▼

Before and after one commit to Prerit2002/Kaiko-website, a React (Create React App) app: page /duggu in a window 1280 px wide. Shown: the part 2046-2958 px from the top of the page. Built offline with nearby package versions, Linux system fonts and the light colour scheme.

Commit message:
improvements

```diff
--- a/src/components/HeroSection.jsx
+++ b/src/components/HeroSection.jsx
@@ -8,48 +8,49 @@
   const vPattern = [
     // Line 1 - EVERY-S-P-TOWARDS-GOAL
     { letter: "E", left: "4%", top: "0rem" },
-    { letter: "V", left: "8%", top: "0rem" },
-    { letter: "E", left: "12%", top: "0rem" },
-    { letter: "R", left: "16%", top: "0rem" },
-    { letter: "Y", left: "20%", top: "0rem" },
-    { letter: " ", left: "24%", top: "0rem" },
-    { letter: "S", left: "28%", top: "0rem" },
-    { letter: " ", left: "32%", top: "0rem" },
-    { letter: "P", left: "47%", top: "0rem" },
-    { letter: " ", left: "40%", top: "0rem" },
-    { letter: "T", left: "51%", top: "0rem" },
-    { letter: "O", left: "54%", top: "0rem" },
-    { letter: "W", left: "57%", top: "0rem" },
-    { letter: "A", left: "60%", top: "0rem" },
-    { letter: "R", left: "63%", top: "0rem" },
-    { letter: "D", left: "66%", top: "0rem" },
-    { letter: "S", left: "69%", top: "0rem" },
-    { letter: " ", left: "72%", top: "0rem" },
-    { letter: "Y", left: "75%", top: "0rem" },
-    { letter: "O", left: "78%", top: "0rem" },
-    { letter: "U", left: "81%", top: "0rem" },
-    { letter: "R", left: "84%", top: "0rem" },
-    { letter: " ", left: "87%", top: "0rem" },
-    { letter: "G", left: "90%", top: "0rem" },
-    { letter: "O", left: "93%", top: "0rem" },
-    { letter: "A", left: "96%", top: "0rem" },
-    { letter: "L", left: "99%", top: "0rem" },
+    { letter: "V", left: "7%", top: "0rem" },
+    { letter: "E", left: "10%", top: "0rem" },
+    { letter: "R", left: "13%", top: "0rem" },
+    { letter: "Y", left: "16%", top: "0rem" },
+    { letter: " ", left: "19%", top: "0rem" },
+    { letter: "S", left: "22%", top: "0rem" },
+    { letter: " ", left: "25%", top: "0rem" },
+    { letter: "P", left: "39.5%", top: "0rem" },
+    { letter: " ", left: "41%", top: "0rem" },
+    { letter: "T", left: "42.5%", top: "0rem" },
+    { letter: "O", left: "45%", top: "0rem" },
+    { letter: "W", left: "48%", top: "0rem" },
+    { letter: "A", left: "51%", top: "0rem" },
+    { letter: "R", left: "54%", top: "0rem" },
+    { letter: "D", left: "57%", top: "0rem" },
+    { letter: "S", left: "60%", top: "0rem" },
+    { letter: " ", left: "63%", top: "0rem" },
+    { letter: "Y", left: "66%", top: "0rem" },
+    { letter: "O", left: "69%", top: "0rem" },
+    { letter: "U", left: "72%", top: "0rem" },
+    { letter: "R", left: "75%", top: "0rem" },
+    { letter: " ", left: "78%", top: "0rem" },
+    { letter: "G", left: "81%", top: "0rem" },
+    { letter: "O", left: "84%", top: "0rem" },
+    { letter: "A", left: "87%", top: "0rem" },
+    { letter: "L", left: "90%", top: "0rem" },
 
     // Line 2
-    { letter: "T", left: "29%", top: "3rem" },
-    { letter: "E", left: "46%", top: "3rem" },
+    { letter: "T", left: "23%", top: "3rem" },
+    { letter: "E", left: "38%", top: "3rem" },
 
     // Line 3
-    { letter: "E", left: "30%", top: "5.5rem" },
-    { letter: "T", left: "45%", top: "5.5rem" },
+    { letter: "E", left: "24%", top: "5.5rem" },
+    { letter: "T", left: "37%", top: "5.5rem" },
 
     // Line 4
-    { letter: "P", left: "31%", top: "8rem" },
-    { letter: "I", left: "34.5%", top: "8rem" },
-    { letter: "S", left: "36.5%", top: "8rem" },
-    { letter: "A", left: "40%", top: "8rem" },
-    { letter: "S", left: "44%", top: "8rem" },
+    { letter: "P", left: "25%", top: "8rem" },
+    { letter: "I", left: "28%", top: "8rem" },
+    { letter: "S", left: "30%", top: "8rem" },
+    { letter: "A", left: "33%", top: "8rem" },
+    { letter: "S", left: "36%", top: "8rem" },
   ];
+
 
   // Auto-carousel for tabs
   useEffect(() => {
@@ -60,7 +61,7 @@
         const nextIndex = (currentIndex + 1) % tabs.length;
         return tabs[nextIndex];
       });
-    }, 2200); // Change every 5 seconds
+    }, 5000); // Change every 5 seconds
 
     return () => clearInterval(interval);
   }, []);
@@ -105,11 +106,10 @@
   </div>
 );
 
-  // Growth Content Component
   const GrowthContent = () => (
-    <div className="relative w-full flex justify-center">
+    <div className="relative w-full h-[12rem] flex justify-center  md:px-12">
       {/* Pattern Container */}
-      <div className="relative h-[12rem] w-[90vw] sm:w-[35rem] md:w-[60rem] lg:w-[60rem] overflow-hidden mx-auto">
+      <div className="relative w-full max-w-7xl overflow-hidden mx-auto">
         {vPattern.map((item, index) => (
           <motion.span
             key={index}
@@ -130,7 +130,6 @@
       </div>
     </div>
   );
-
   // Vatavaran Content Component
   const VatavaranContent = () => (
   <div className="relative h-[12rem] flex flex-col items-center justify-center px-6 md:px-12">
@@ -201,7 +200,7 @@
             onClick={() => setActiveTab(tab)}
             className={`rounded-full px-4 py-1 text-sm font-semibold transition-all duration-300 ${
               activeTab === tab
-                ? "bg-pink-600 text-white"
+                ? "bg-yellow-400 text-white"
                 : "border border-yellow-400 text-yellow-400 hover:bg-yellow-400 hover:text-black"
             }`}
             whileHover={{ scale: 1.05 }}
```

▲

**WHAT IS EXPECTED:** Could you return all of the entries exactly as they stand?

**REPLY:**
Before and after one commit to Prerit2002/Kaiko-website, a React (Create React App) app: page /duggu in a window 1280 px wide. Shown: the part 2046-2958 px from the top of the page. Built offline with nearby package versions, Linux system fonts and the light colour scheme.

Commit message:
improvements

```diff
--- a/src/components/HeroSection.jsx
+++ b/src/components/HeroSection.jsx
@@ -8,48 +8,49 @@
   const vPattern = [
     // Line 1 - EVERY-S-P-TOWARDS-GOAL
     { letter: "E", left: "4%", top: "0rem" },
-    { letter: "V", left: "8%", top: "0rem" },
-    { letter: "E", left: "12%", top: "0rem" },
-    { letter: "R", left: "16%", top: "0rem" },
-    { letter: "Y", left: "20%", top: "0rem" },
-    { letter: " ", left: "24%", top: "0rem" },
-    { letter: "S", left: "28%", top: "0rem" },
-    { letter: " ", left: "32%", top: "0rem" },
-    { letter: "P", left: "47%", top: "0rem" },
-    { letter: " ", left: "40%", top: "0rem" },
-    { letter: "T", left: "51%", top: "0rem" },
-    { letter: "O", left: "54%", top: "0rem" },
-    { letter: "W", left: "57%", top: "0rem" },
-    { letter: "A", left: "60%", top: "0rem" },
-    { letter: "R", left: "63%", top: "0rem" },
-    { letter: "D", left: "66%", top: "0rem" },
-    { letter: "S", left: "69%", top: "0rem" },
-    { letter: " ", left: "72%", top: "0rem" },
-    { letter: "Y", left: "75%", top: "0rem" },
-    { letter: "O", left: "78%", top: "0rem" },
-    { letter: "U", left: "81%", top: "0rem" },
-    { letter: "R", left: "84%", top: "0rem" },
-    { letter: " ", left: "87%", top: "0rem" },
-    { letter: "G", left: "90%", top: "0rem" },
-    { letter: "O", left: "93%", top: "0rem" },
-    { letter: "A", left: "96%", top: "0rem" },
-    { letter: "L", left: "99%", top: "0rem" },
+    { letter: "V", left: "7%", top: "0rem" },
+    { letter: "E", left: "10%", top: "0rem" },
+    { letter: "R", left: "13%", top: "0rem" },
+    { letter: "Y", left: "16%", top: "0rem" },
+    { letter: " ", left: "19%", top: "0rem" },
+    { letter: "S", left: "22%", top: "0rem" },
+    { letter: " ", left: "25%", top: "0rem" },
+    { letter: "P", left: "39.5%", top: "0rem" },
+    { letter: " ", left: "41%", top: "0rem" },
+    { letter: "T", left: "42.5%", top: "0rem" },
+    { letter: "O", left: "45%", top: "0rem" },
+    { letter: "W", left: "48%", top: "0rem" },
+    { letter: "A", left: "51%", top: "0rem" },
+    { letter: "R", left: "54%", top: "0rem" },
+    { letter: "D", left: "57%", top: "0rem" },
+    { letter: "S", left: "60%", top: "0rem" },
+    { letter: " ", left: "63%", top: "0rem" },
+    { letter: "Y", left: "66%", top: "0rem" },
+    { letter: "O", left: "69%", top: "0rem" },
+    { letter: "U", left: "72%", top: "0rem" },
+    { letter: "R", left: "75%", top: "0rem" },
+    { letter: " ", left: "78%", top: "0rem" },
+    { letter: "G", left: "81%", top: "0rem" },
+    { letter: "O", left: "84%", top: "0rem" },
+    { letter: "A", left: "87%", top: "0rem" },
+    { letter: "L", left: "90%", top: "0rem" },
 
     // Line 2
-    { letter: "T", left: "29%", top: "3rem" },
-    { letter: "E", left: "46%", top: "3rem" },
+    { letter: "T", left: "23%", top: "3rem" },
+    { letter: "E", left: "38%", top: "3rem" },
 
     // Line 3
-    { letter: "E", left: "30%", top: "5.5rem" },
-    { letter: "T", left: "45%", top: "5.5rem" },
+    { letter: "E", left: "24%", top: "5.5rem" },
+    { letter: "T", left: "37%", top: "5.5rem" },
 
     // Line 4
-    { letter: "P", left: "31%", top: "8rem" },
-    { letter: "I", left: "34.5%", top: "8rem" },
-    { letter: "S", left: "36.5%", top: "8rem" },
-    { letter: "A", left: "40%", top: "8rem" },
-    { letter: "S", left: "44%", top: "8rem" },
+    { letter: "P", left: "25%", top: "8rem" },
+    { letter: "I", left: "28%", top: "8rem" },
+    { letter: "S", left: "30%", top: "8rem" },
+    { letter: "A", left: "33%", top: "8rem" },
+    { letter: "S", left: "36%", top: "8rem" },
   ];
+
 
   // Auto-carousel for tabs
   useEffect(() => {
@@ -60,7 +61,7 @@
         const nextIndex = (currentIndex + 1) % tabs.length;
         return tabs[nextIndex];
       });
-    }, 2200); // Change every 5 seconds
+    }, 5000); // Change every 5 seconds
 
     return () => clearInterval(interval);
   }, []);
@@ -105,11 +106,10 @@
   </div>
 );
 
-  // Growth Content Component
   const GrowthContent = () => (
-    <div className="relative w-full flex justify-center">
+    <div className="relative w-full h-[12rem] flex justify-center  md:px-12">
       {/* Pattern Container */}
-      <div className="relative h-[12rem] w-[90vw] sm:w-[35rem] md:w-[60rem] lg:w-[60rem] overflow-hidden mx-auto">
+      <div className="relative w-full max-w-7xl overflow-hidden mx-auto">
         {vPattern.map((item, index) => (
           <motion.span
             key={index}
@@ -130,7 +130,6 @@
       </div>
     </div>
   );
-
   // Vatavaran Content Component
   const VatavaranContent = () => (
   <div className="relative h-[12rem] flex flex-col items-center justify-center px-6 md:px-12">
@@ -201,7 +200,7 @@
             onClick={() => setActiveTab(tab)}
             className={`rounded-full px-4 py-1 text-sm font-semibold transition-all duration-300 ${
               activeTab === tab
-                ? "bg-pink-600 text-white"
+                ? "bg-yellow-400 text-white"
                 : "border border-yellow-400 text-yellow-400 hover:bg-yellow-400 hover:text-black"
             }`}
             whileHover={{ scale: 1.05 }}
```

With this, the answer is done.